# DATA FOR ANALYSIS:

>>>

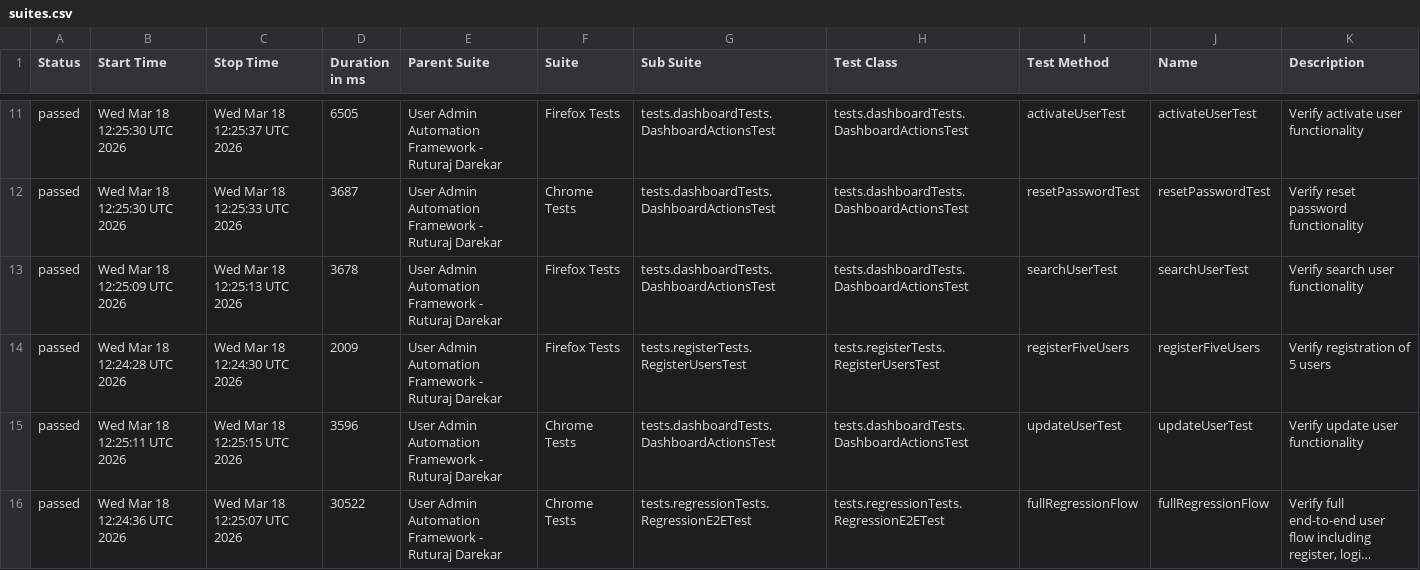
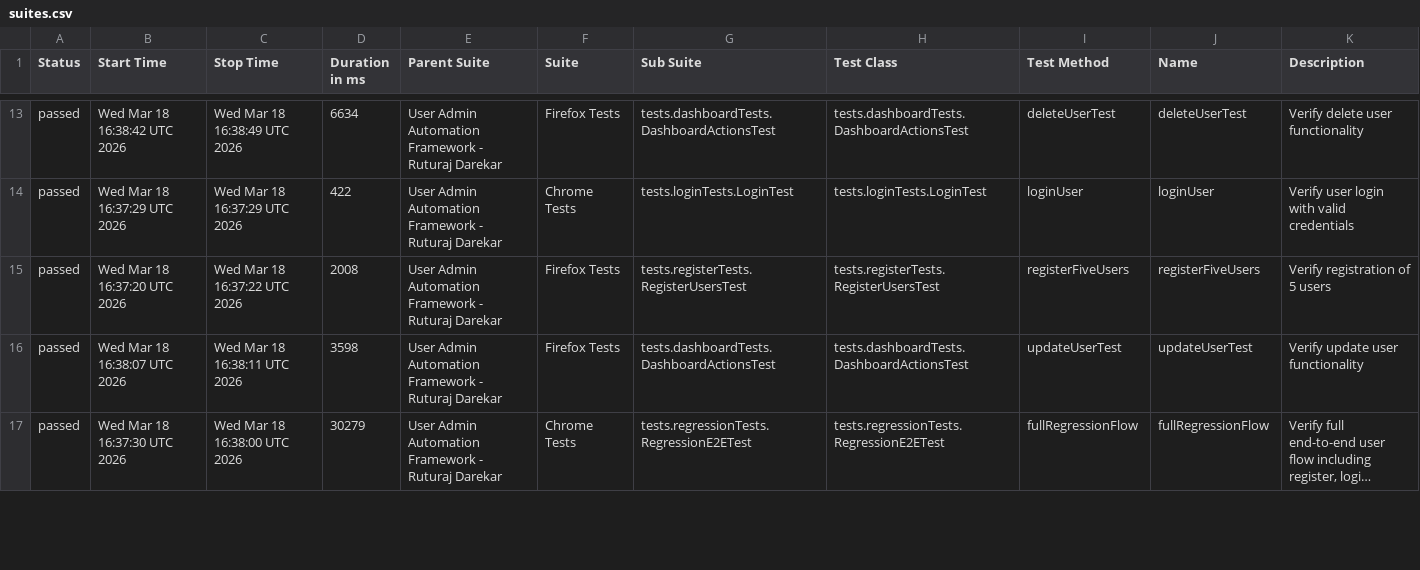
Before and after one commit to Ruturaj0861/user-admin-automation, a CSV file: data/suites.csv, drawn as a sheet; only a part is shown, gaps mark what is left out; long unchanged cells end in …; removed rows and columns are numbered as before the commit, all else as after; the diff covers the shown part only; the diff names each change by its address in the sheet, - before the commit and + after, or states it on an @@ line.

```diff
--- a/data/suites.csv
+++ b/data/suites.csv
-B13 (Start Time): Wed Mar 18 12:25:30 UTC 2026
+B13 (Start Time): Wed Mar 18 16:38:42 UTC 2026
-C13 (Stop Time): Wed Mar 18 12:25:37 UTC 2026
+C13 (Stop Time): Wed Mar 18 16:38:49 UTC 2026
-D13 (Duration in ms): 6505
+D13 (Duration in ms): 6634
-I13 (Test Method): activateUserTest
+I13 (Test Method): deleteUserTest
-J13 (Name): activateUserTest
+J13 (Name): deleteUserTest
-K13 (Description): Verify activate user functionality
+K13 (Description): Verify delete user functionality
-B14 (Start Time): Wed Mar 18 12:25:30 UTC 2026
+B14 (Start Time): Wed Mar 18 16:37:29 UTC 2026
-C14 (Stop Time): Wed Mar 18 12:25:33 UTC 2026
+C14 (Stop Time): Wed Mar 18 16:37:29 UTC 2026
-D14 (Duration in ms): 3687
+D14 (Duration in ms): 422
-G14 (Sub Suite): tests.dashboardTests.DashboardActionsTest
+G14 (Sub Suite): tests.loginTests.LoginTest
-H14 (Test Class): tests.dashboardTests.DashboardActionsTest
+H14 (Test Class): tests.loginTests.LoginTest
-I14 (Test Method): resetPasswordTest
+I14 (Test Method): loginUser
-J14 (Name): resetPasswordTest
+J14 (Name): loginUser
-K14 (Description): Verify reset password functionality
+K14 (Description): Verify user login with valid credentials
-row 13: passed | Wed Mar 18 12:25:09 UTC 2026 | Wed Mar 18 12:25:13 UTC 2026 | 3678 | User Admin Automation Framework - Ruturaj Darekar | Firefox Tests | tests.dashboardTests.DashboardActionsTest | tests.dashboardTests.DashboardActionsTest | searchUserTest | searchUserTest | Verify search user functionality
-B15 (Start Time): Wed Mar 18 12:24:28 UTC 2026
+B15 (Start Time): Wed Mar 18 16:37:20 UTC 2026
-C15 (Stop Time): Wed Mar 18 12:24:30 UTC 2026
+C15 (Stop Time): Wed Mar 18 16:37:22 UTC 2026
-D15 (Duration in ms): 2009
+D15 (Duration in ms): 2008
-B16 (Start Time): Wed Mar 18 12:25:11 UTC 2026
+B16 (Start Time): Wed Mar 18 16:38:07 UTC 2026
-C16 (Stop Time): Wed Mar 18 12:25:15 UTC 2026
+C16 (Stop Time): Wed Mar 18 16:38:11 UTC 2026
-D16 (Duration in ms): 3596
+D16 (Duration in ms): 3598
-F16 (Suite): Chrome Tests
+F16 (Suite): Firefox Tests
-B17 (Start Time): Wed Mar 18 12:24:36 UTC 2026
+B17 (Start Time): Wed Mar 18 16:37:30 UTC 2026
-C17 (Stop Time): Wed Mar 18 12:25:07 UTC 2026
+C17 (Stop Time): Wed Mar 18 16:38:00 UTC 2026
-D17 (Duration in ms): 30522
+D17 (Duration in ms): 30279
```
Also changed, not shown: 2 added rows, 1 removed row and 83 edited cells elsewhere in this file, data/behaviors.csv, 54 other files.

<<<

# AIM OF THE EXERCISE:
Please write every line above out exactly as given, except for any pictures.

# OUTPUT OF THE EXERCISE:
Before and after one commit to Ruturaj0861/user-admin-automation, a CSV file: data/suites.csv, drawn as a sheet; only a part is shown, gaps mark what is left out; long unchanged cells end in …; removed rows and columns are numbered as before the commit, all else as after; the diff covers the shown part only; the diff names each change by its address in the sheet, - before the commit and + after, or states it on an @@ line.

```diff
--- a/data/suites.csv
+++ b/data/suites.csv
-B13 (Start Time): Wed Mar 18 12:25:30 UTC 2026
+B13 (Start Time): Wed Mar 18 16:38:42 UTC 2026
-C13 (Stop Time): Wed Mar 18 12:25:37 UTC 2026
+C13 (Stop Time): Wed Mar 18 16:38:49 UTC 2026
-D13 (Duration in ms): 6505
+D13 (Duration in ms): 6634
-I13 (Test Method): activateUserTest
+I13 (Test Method): deleteUserTest
-J13 (Name): activateUserTest
+J13 (Name): deleteUserTest
-K13 (Description): Verify activate user functionality
+K13 (Description): Verify delete user functionality
-B14 (Start Time): Wed Mar 18 12:25:30 UTC 2026
+B14 (Start Time): Wed Mar 18 16:37:29 UTC 2026
-C14 (Stop Time): Wed Mar 18 12:25:33 UTC 2026
+C14 (Stop Time): Wed Mar 18 16:37:29 UTC 2026
-D14 (Duration in ms): 3687
+D14 (Duration in ms): 422
-G14 (Sub Suite): tests.dashboardTests.DashboardActionsTest
+G14 (Sub Suite): tests.loginTests.LoginTest
-H14 (Test Class): tests.dashboardTests.DashboardActionsTest
+H14 (Test Class): tests.loginTests.LoginTest
-I14 (Test Method): resetPasswordTest
+I14 (Test Method): loginUser
-J14 (Name): resetPasswordTest
+J14 (Name): loginUser
-K14 (Description): Verify reset password functionality
+K14 (Description): Verify user login with valid credentials
-row 13: passed | Wed Mar 18 12:25:09 UTC 2026 | Wed Mar 18 12:25:13 UTC 2026 | 3678 | User Admin Automation Framework - Ruturaj Darekar | Firefox Tests | tests.dashboardTests.DashboardActionsTest | tests.dashboardTests.DashboardActionsTest | searchUserTest | searchUserTest | Verify search user functionality
-B15 (Start Time): Wed Mar 18 12:24:28 UTC 2026
+B15 (Start Time): Wed Mar 18 16:37:20 UTC 2026
-C15 (Stop Time): Wed Mar 18 12:24:30 UTC 2026
+C15 (Stop Time): Wed Mar 18 16:37:22 UTC 2026
-D15 (Duration in ms): 2009
+D15 (Duration in ms): 2008
-B16 (Start Time): Wed Mar 18 12:25:11 UTC 2026
+B16 (Start Time): Wed Mar 18 16:38:07 UTC 2026
-C16 (Stop Time): Wed Mar 18 12:25:15 UTC 2026
+C16 (Stop Time): Wed Mar 18 16:38:11 UTC 2026
-D16 (Duration in ms): 3596
+D16 (Duration in ms): 3598
-F16 (Suite): Chrome Tests
+F16 (Suite): Firefox Tests
-B17 (Start Time): Wed Mar 18 12:24:36 UTC 2026
+B17 (Start Time): Wed Mar 18 16:37:30 UTC 2026
-C17 (Stop Time): Wed Mar 18 12:25:07 UTC 2026
+C17 (Stop Time): Wed Mar 18 16:38:00 UTC 2026
-D17 (Duration in ms): 30522
+D17 (Duration in ms): 30279
```
Also changed, not shown: 2 added rows, 1 removed row and 83 edited cells elsewhere in this file, data/behaviors.csv, 54 other files.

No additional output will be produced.